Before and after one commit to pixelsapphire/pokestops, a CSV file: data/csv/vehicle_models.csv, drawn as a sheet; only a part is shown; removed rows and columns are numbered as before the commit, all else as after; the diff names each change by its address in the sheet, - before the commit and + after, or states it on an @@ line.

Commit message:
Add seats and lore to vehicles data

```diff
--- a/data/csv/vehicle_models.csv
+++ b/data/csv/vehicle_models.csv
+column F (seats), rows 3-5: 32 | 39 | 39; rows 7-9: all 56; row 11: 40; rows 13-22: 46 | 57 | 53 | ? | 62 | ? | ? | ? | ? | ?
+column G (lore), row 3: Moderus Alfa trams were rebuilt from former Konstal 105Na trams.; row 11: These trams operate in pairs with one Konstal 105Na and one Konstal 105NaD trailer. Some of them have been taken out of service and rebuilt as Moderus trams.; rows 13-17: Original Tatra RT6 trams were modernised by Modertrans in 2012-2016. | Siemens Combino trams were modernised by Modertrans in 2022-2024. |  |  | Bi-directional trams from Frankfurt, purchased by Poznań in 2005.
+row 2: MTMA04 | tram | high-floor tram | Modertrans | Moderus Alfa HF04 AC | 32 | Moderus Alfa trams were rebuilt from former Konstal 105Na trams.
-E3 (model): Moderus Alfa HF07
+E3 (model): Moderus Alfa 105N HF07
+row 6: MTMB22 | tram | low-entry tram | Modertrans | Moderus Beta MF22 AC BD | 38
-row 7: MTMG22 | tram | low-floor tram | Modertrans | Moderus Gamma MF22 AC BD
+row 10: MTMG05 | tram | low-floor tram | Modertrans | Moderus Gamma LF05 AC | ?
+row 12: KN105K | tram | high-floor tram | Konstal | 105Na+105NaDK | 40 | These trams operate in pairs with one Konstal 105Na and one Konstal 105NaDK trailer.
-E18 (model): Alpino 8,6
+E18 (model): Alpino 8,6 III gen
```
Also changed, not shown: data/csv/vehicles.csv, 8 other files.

===============

_HOW TO COMPLETE THIS TASK:_
Number of lines holding "vehicles" in the material: state it with no other words.

_TASK RESPONSE:_
2